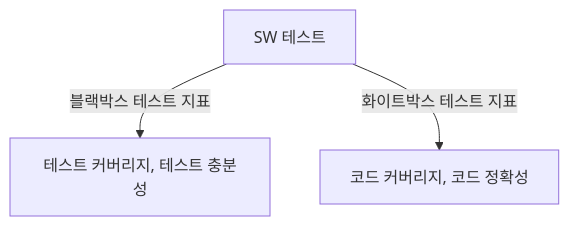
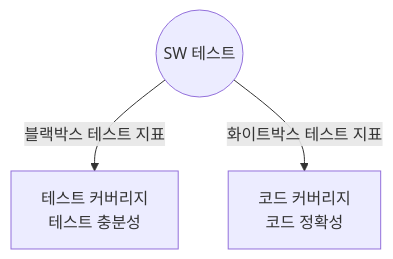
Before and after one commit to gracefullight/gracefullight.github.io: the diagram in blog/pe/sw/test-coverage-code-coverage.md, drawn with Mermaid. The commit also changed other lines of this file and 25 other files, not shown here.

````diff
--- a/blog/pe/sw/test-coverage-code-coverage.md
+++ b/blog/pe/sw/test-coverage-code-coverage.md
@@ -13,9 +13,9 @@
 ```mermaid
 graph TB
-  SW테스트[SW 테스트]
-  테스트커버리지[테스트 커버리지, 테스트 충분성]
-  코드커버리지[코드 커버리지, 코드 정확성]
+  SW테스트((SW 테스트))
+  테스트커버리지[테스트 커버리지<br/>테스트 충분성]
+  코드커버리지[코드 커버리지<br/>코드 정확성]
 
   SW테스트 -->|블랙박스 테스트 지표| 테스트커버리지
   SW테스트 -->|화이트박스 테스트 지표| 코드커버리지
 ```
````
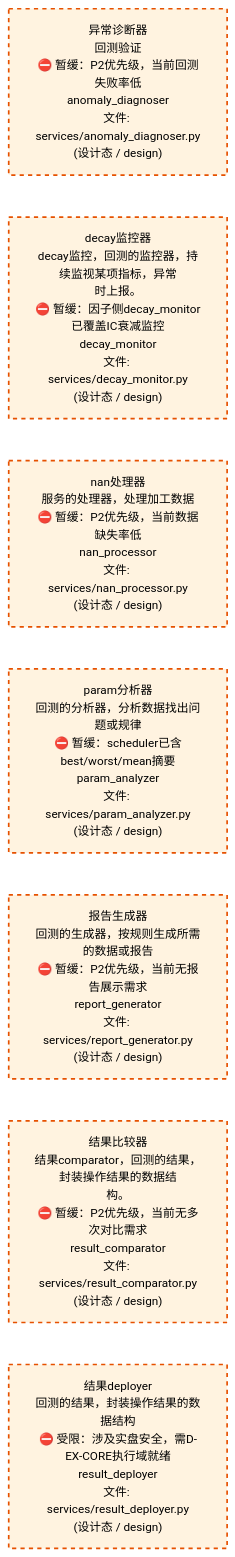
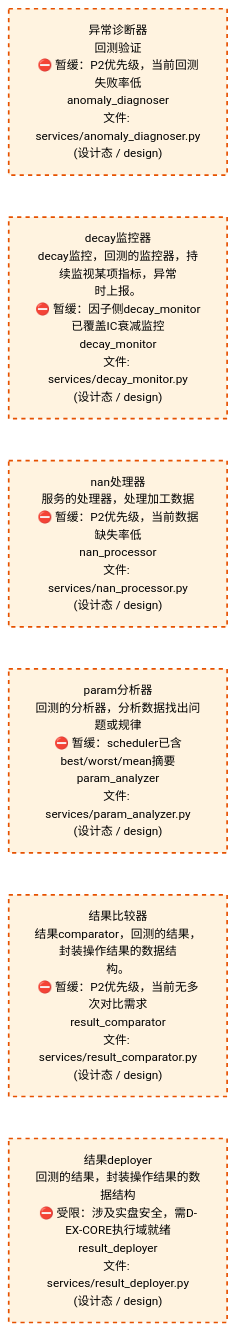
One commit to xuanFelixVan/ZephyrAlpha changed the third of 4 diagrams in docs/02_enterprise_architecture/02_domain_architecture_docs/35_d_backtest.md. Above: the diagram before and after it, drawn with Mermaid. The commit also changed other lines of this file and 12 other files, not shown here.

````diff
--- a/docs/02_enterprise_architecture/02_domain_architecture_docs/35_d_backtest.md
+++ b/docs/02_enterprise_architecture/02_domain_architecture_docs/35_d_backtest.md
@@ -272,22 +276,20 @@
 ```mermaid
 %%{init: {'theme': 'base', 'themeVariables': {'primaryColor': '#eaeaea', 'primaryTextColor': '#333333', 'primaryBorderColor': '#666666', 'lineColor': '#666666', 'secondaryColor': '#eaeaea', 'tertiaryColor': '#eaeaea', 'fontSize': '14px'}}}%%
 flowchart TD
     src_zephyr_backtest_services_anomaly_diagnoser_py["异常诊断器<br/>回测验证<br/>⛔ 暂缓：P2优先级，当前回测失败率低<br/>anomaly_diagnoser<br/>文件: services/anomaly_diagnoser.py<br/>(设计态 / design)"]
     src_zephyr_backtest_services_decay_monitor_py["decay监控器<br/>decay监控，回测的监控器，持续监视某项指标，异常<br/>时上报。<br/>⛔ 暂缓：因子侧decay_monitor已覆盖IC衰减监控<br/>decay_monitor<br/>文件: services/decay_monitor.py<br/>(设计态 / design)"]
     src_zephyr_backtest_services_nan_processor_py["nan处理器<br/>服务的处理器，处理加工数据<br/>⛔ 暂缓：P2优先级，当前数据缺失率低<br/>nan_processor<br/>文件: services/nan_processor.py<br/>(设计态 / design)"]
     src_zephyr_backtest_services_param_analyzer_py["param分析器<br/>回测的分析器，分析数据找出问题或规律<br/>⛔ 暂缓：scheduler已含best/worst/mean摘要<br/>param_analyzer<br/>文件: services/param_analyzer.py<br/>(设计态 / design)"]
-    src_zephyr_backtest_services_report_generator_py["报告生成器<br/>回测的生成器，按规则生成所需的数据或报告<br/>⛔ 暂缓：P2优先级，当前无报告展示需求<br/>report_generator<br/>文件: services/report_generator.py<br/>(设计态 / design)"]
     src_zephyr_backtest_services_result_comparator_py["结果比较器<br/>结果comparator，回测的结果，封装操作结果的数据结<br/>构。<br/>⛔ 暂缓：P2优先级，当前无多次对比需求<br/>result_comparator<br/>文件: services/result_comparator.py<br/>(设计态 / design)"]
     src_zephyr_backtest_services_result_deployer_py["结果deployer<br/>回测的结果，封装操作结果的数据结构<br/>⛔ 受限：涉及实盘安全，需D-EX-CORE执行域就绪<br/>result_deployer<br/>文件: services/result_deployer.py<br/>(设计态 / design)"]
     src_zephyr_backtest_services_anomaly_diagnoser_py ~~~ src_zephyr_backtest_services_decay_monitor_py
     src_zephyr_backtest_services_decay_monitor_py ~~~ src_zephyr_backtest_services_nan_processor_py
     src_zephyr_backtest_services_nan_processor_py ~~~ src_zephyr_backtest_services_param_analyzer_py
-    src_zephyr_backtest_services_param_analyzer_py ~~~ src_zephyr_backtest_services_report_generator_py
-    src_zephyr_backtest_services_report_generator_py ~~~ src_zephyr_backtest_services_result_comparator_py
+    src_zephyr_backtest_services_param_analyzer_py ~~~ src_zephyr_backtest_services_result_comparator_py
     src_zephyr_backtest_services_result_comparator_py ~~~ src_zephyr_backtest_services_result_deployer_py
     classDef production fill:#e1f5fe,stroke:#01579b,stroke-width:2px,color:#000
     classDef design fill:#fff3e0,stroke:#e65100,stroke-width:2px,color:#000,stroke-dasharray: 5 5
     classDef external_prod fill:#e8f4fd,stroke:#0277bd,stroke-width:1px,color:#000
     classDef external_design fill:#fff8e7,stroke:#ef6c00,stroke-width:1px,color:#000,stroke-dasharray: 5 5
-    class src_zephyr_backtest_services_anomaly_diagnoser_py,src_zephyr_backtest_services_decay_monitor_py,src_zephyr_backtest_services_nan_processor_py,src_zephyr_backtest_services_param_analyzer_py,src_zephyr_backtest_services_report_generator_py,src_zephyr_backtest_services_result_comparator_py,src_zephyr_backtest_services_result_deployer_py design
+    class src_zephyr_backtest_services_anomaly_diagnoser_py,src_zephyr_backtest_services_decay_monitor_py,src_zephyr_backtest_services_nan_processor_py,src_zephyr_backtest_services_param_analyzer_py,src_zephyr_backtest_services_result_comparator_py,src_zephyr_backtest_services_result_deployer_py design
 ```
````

· · · · · · ·

**Problem statement**
Could you print all of the entries exactly, skipping the images?

**Solved exercise**
Before and after one commit to gracefullight/gracefullight.github.io: the diagram in blog/pe/sw/test-coverage-code-coverage.md, drawn with Mermaid. The commit also changed other lines of this file and 25 other files, not shown here.

````diff
--- a/blog/pe/sw/test-coverage-code-coverage.md
+++ b/blog/pe/sw/test-coverage-code-coverage.md
@@ -13,9 +13,9 @@
 ```mermaid
 graph TB
-  SW테스트[SW 테스트]
-  테스트커버리지[테스트 커버리지, 테스트 충분성]
-  코드커버리지[코드 커버리지, 코드 정확성]
+  SW테스트((SW 테스트))
+  테스트커버리지[테스트 커버리지<br/>테스트 충분성]
+  코드커버리지[코드 커버리지<br/>코드 정확성]
 
   SW테스트 -->|블랙박스 테스트 지표| 테스트커버리지
   SW테스트 -->|화이트박스 테스트 지표| 코드커버리지
 ```
````
One commit to xuanFelixVan/ZephyrAlpha changed the third of 4 diagrams in docs/02_enterprise_architecture/02_domain_architecture_docs/35_d_backtest.md. Above: the diagram before and after it, drawn with Mermaid. The commit also changed other lines of this file and 12 other files, not shown here.

````diff
--- a/docs/02_enterprise_architecture/02_domain_architecture_docs/35_d_backtest.md
+++ b/docs/02_enterprise_architecture/02_domain_architecture_docs/35_d_backtest.md
@@ -272,22 +276,20 @@
 ```mermaid
 %%{init: {'theme': 'base', 'themeVariables': {'primaryColor': '#eaeaea', 'primaryTextColor': '#333333', 'primaryBorderColor': '#666666', 'lineColor': '#666666', 'secondaryColor': '#eaeaea', 'tertiaryColor': '#eaeaea', 'fontSize': '14px'}}}%%
 flowchart TD
     src_zephyr_backtest_services_anomaly_diagnoser_py["异常诊断器<br/>回测验证<br/>⛔ 暂缓：P2优先级，当前回测失败率低<br/>anomaly_diagnoser<br/>文件: services/anomaly_diagnoser.py<br/>(设计态 / design)"]
     src_zephyr_backtest_services_decay_monitor_py["decay监控器<br/>decay监控，回测的监控器，持续监视某项指标，异常<br/>时上报。<br/>⛔ 暂缓：因子侧decay_monitor已覆盖IC衰减监控<br/>decay_monitor<br/>文件: services/decay_monitor.py<br/>(设计态 / design)"]
     src_zephyr_backtest_services_nan_processor_py["nan处理器<br/>服务的处理器，处理加工数据<br/>⛔ 暂缓：P2优先级，当前数据缺失率低<br/>nan_processor<br/>文件: services/nan_processor.py<br/>(设计态 / design)"]
     src_zephyr_backtest_services_param_analyzer_py["param分析器<br/>回测的分析器，分析数据找出问题或规律<br/>⛔ 暂缓：scheduler已含best/worst/mean摘要<br/>param_analyzer<br/>文件: services/param_analyzer.py<br/>(设计态 / design)"]
-    src_zephyr_backtest_services_report_generator_py["报告生成器<br/>回测的生成器，按规则生成所需的数据或报告<br/>⛔ 暂缓：P2优先级，当前无报告展示需求<br/>report_generator<br/>文件: services/report_generator.py<br/>(设计态 / design)"]
     src_zephyr_backtest_services_result_comparator_py["结果比较器<br/>结果comparator，回测的结果，封装操作结果的数据结<br/>构。<br/>⛔ 暂缓：P2优先级，当前无多次对比需求<br/>result_comparator<br/>文件: services/result_comparator.py<br/>(设计态 / design)"]
     src_zephyr_backtest_services_result_deployer_py["结果deployer<br/>回测的结果，封装操作结果的数据结构<br/>⛔ 受限：涉及实盘安全，需D-EX-CORE执行域就绪<br/>result_deployer<br/>文件: services/result_deployer.py<br/>(设计态 / design)"]
     src_zephyr_backtest_services_anomaly_diagnoser_py ~~~ src_zephyr_backtest_services_decay_monitor_py
     src_zephyr_backtest_services_decay_monitor_py ~~~ src_zephyr_backtest_services_nan_processor_py
     src_zephyr_backtest_services_nan_processor_py ~~~ src_zephyr_backtest_services_param_analyzer_py
-    src_zephyr_backtest_services_param_analyzer_py ~~~ src_zephyr_backtest_services_report_generator_py
-    src_zephyr_backtest_services_report_generator_py ~~~ src_zephyr_backtest_services_result_comparator_py
+    src_zephyr_backtest_services_param_analyzer_py ~~~ src_zephyr_backtest_services_result_comparator_py
     src_zephyr_backtest_services_result_comparator_py ~~~ src_zephyr_backtest_services_result_deployer_py
     classDef production fill:#e1f5fe,stroke:#01579b,stroke-width:2px,color:#000
     classDef design fill:#fff3e0,stroke:#e65100,stroke-width:2px,color:#000,stroke-dasharray: 5 5
     classDef external_prod fill:#e8f4fd,stroke:#0277bd,stroke-width:1px,color:#000
     classDef external_design fill:#fff8e7,stroke:#ef6c00,stroke-width:1px,color:#000,stroke-dasharray: 5 5
-    class src_zephyr_backtest_services_anomaly_diagnoser_py,src_zephyr_backtest_services_decay_monitor_py,src_zephyr_backtest_services_nan_processor_py,src_zephyr_backtest_services_param_analyzer_py,src_zephyr_backtest_services_report_generator_py,src_zephyr_backtest_services_result_comparator_py,src_zephyr_backtest_services_result_deployer_py design
+    class src_zephyr_backtest_services_anomaly_diagnoser_py,src_zephyr_backtest_services_decay_monitor_py,src_zephyr_backtest_services_nan_processor_py,src_zephyr_backtest_services_param_analyzer_py,src_zephyr_backtest_services_result_comparator_py,src_zephyr_backtest_services_result_deployer_py design
 ```
````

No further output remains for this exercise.